Education Department and University Museums Debut Story Walk Outside Persson Hall

Located outside of Persson Hall, ten outdoor reading stations have created a “Story Walk” that tells “The Legend of How the Bear Lost His Tail,” a new Oneida language-learning children’s book based on a Haudenosaunee legend that has been passed down for generations. The story walk is the result of a partnership between the Oneida Indian Nation, Colgate University’s Teacher Education Program, the Longyear Museum of Anthropology and the Picker Art Gallery.

According to Meg Gardner, director of the Teacher Education Program, the Story Walk was set up in multiple locations across Madison County before coming to campus, including Brookfield Central School, the Utica Zoo and the Shako:wi Cultural Center.

Colgate University acquired publication rites from the Oneida Indian Nation to depict the legend through the Story Walk, which aims to highlight literature from the Oneida Nation and feature its language, Onyota’a:ká.

First-year Sylvia Guo commented on the colorful images that accompany the story. 

“The illustrated pictures in these boards are so appealing that it makes people want to stop and read it carefully,” said Guo. “The little heads of the bear and fox definitely make it funnier and clearer to read.”

Readers can also listen to the story — which is meant to be enjoyed by different ages and literacy levels — read aloud in either English or Oneida on YouTube.

First-year Zainab Bashir said she enjoyed reading the story. 

“Not only is the story engaging and interesting, but the colorful illustrations add to its allure,” Bashir said. 

The series of books that contains “The Legend of How the Bear Lost His Tail” is contained was produced in collaboration with the Madison-Oneida Board of Cooperative Educational Services (BOCES), which together have sought to create opportunities for continued learning available to the community at large, according to Colgate University.

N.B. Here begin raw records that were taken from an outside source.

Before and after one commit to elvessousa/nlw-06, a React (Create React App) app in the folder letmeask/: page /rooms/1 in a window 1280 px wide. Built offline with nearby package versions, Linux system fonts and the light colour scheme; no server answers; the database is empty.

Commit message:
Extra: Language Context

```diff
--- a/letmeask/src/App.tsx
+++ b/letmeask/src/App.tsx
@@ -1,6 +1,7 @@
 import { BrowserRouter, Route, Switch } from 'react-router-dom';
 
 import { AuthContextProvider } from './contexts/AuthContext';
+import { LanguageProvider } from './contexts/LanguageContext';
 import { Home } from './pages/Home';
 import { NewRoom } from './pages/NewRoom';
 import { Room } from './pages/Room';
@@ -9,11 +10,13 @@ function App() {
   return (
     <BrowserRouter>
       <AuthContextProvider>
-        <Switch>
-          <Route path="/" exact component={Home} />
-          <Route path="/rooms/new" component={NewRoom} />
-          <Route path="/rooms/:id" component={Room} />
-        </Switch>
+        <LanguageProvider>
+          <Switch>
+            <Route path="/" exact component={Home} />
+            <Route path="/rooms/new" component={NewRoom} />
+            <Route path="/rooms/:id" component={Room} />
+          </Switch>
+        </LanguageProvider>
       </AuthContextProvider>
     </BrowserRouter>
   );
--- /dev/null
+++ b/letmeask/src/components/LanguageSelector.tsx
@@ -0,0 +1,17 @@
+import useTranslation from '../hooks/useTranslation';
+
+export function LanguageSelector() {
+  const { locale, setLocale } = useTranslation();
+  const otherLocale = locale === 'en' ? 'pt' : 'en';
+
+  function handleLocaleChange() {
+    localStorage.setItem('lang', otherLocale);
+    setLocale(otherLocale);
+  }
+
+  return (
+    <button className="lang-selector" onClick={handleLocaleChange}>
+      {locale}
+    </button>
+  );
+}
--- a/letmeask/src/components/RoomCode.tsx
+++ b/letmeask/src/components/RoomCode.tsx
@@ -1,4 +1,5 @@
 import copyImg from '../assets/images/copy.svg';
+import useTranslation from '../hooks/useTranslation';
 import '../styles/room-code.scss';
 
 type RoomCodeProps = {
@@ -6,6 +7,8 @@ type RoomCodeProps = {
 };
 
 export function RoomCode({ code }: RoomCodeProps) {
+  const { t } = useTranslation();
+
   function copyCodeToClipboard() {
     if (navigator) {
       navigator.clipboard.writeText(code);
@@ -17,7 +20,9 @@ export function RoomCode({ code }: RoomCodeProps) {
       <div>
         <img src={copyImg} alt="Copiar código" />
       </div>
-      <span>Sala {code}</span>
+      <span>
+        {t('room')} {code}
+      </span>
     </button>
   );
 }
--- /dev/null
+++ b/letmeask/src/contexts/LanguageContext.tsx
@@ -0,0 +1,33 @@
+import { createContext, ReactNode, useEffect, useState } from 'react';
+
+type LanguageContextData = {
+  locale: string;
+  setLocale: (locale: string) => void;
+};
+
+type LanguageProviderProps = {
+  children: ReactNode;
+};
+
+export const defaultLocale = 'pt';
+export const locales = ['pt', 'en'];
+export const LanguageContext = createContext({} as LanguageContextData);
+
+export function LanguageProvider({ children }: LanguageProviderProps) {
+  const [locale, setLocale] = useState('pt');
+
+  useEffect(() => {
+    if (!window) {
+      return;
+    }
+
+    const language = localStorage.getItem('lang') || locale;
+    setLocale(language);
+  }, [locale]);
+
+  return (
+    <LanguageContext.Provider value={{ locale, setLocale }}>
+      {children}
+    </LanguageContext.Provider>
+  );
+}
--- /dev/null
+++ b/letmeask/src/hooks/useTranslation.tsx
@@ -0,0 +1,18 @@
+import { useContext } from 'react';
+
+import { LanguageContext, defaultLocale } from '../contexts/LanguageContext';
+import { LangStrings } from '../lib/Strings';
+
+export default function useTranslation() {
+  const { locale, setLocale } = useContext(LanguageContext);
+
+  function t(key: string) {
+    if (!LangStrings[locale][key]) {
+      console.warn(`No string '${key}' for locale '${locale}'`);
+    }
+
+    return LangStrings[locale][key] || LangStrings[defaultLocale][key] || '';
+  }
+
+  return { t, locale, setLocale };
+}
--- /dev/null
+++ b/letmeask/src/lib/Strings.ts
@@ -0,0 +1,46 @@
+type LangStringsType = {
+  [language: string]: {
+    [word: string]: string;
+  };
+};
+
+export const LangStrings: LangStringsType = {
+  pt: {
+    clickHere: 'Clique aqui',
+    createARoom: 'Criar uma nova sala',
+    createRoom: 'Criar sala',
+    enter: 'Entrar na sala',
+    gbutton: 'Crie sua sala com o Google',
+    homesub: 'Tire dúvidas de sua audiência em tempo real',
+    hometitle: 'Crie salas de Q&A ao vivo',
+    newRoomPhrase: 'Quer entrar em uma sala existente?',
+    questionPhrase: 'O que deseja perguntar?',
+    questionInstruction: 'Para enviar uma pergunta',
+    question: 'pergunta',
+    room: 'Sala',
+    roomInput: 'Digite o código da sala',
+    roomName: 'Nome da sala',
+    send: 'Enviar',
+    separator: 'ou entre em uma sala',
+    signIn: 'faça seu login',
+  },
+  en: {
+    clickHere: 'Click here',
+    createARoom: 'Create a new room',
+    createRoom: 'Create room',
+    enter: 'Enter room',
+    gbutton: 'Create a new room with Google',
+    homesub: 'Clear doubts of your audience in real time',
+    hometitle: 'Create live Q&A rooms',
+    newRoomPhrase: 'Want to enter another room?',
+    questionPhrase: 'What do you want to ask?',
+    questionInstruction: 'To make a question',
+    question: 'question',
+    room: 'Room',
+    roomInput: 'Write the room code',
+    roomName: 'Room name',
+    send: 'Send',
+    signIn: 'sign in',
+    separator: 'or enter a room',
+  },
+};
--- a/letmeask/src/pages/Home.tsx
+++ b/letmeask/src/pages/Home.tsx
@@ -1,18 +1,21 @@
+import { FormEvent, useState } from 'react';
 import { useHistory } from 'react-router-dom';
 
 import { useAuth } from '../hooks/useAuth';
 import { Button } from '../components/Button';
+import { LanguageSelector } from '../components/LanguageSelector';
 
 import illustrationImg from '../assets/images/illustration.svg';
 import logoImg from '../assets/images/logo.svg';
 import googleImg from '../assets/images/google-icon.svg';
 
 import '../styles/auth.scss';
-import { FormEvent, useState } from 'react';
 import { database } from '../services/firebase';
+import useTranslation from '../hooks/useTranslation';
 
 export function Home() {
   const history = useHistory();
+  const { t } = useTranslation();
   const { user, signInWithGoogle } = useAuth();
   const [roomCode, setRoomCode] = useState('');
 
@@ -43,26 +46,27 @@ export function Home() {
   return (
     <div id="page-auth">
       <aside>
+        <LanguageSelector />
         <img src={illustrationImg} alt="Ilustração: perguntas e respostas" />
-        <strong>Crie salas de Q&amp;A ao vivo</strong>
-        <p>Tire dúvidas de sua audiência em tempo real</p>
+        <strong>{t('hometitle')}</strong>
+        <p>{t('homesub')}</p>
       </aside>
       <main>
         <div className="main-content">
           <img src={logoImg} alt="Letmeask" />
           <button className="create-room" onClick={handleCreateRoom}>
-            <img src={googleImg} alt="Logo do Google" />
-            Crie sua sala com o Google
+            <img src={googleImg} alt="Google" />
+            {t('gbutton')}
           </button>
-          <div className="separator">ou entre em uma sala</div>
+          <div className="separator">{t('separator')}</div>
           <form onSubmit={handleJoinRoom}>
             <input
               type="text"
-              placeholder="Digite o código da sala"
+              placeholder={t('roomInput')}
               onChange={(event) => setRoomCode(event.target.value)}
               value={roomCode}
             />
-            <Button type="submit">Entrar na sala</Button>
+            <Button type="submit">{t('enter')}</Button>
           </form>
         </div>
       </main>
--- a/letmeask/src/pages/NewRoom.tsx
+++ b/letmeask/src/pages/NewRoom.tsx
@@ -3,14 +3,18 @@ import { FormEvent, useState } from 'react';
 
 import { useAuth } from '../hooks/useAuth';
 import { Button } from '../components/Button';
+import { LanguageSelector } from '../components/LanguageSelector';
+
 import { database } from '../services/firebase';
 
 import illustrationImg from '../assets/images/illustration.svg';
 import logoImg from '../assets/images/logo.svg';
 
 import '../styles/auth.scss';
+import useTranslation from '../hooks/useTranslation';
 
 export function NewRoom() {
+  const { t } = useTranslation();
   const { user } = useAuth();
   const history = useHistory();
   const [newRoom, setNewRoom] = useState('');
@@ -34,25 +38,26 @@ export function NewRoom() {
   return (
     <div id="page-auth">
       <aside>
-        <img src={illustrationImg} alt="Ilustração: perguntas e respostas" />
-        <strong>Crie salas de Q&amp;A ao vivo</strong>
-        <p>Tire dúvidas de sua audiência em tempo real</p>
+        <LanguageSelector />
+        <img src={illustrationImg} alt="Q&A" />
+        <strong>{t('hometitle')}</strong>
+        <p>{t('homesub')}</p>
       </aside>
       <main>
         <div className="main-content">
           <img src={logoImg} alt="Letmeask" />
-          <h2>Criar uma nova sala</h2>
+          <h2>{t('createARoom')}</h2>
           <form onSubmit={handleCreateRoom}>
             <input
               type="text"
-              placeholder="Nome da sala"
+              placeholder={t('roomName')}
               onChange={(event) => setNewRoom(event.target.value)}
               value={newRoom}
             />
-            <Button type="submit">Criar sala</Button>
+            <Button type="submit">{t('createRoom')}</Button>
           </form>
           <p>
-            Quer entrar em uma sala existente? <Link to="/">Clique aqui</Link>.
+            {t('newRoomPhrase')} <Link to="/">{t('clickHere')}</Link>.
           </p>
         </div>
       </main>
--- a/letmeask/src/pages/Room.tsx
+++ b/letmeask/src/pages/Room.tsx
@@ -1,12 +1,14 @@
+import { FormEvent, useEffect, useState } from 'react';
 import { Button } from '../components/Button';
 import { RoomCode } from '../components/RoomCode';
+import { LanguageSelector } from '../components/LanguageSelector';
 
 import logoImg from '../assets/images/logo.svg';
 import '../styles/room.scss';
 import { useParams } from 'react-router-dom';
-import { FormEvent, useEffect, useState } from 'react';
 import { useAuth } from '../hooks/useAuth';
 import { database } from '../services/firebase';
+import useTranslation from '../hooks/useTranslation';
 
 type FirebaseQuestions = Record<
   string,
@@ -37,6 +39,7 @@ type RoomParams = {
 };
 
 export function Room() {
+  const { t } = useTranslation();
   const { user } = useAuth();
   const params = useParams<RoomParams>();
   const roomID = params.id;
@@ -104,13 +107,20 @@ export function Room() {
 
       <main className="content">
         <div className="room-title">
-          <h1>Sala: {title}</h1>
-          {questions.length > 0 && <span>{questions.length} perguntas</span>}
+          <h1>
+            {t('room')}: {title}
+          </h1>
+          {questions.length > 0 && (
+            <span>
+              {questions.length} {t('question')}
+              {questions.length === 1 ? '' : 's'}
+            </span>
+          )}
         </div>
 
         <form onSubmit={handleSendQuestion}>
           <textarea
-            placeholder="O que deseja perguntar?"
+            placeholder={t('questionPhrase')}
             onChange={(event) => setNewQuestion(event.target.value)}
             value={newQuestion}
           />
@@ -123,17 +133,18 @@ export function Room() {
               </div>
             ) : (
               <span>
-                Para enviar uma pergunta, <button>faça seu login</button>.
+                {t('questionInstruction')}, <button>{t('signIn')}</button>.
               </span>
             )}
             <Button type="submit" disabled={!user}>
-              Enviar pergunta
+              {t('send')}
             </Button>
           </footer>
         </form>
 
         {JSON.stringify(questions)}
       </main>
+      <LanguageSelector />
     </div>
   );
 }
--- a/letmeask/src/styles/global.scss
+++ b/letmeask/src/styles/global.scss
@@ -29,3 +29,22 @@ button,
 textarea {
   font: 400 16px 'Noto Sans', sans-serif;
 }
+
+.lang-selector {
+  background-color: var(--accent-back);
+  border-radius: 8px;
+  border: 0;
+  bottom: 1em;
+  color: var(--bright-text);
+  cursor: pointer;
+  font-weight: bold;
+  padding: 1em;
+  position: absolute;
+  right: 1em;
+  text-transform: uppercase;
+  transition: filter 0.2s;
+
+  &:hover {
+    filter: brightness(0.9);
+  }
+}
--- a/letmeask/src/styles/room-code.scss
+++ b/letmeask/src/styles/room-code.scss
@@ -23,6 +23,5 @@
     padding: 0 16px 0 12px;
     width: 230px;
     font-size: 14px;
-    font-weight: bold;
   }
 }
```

The Story Walk aids in providing an accumulation of cultural knowledge for grade-school students and college students alike. Colgate students have been given the opportunity to immerse themselves in something that may be unfamiliar to them, and to appreciate the history of the area more deeply than before.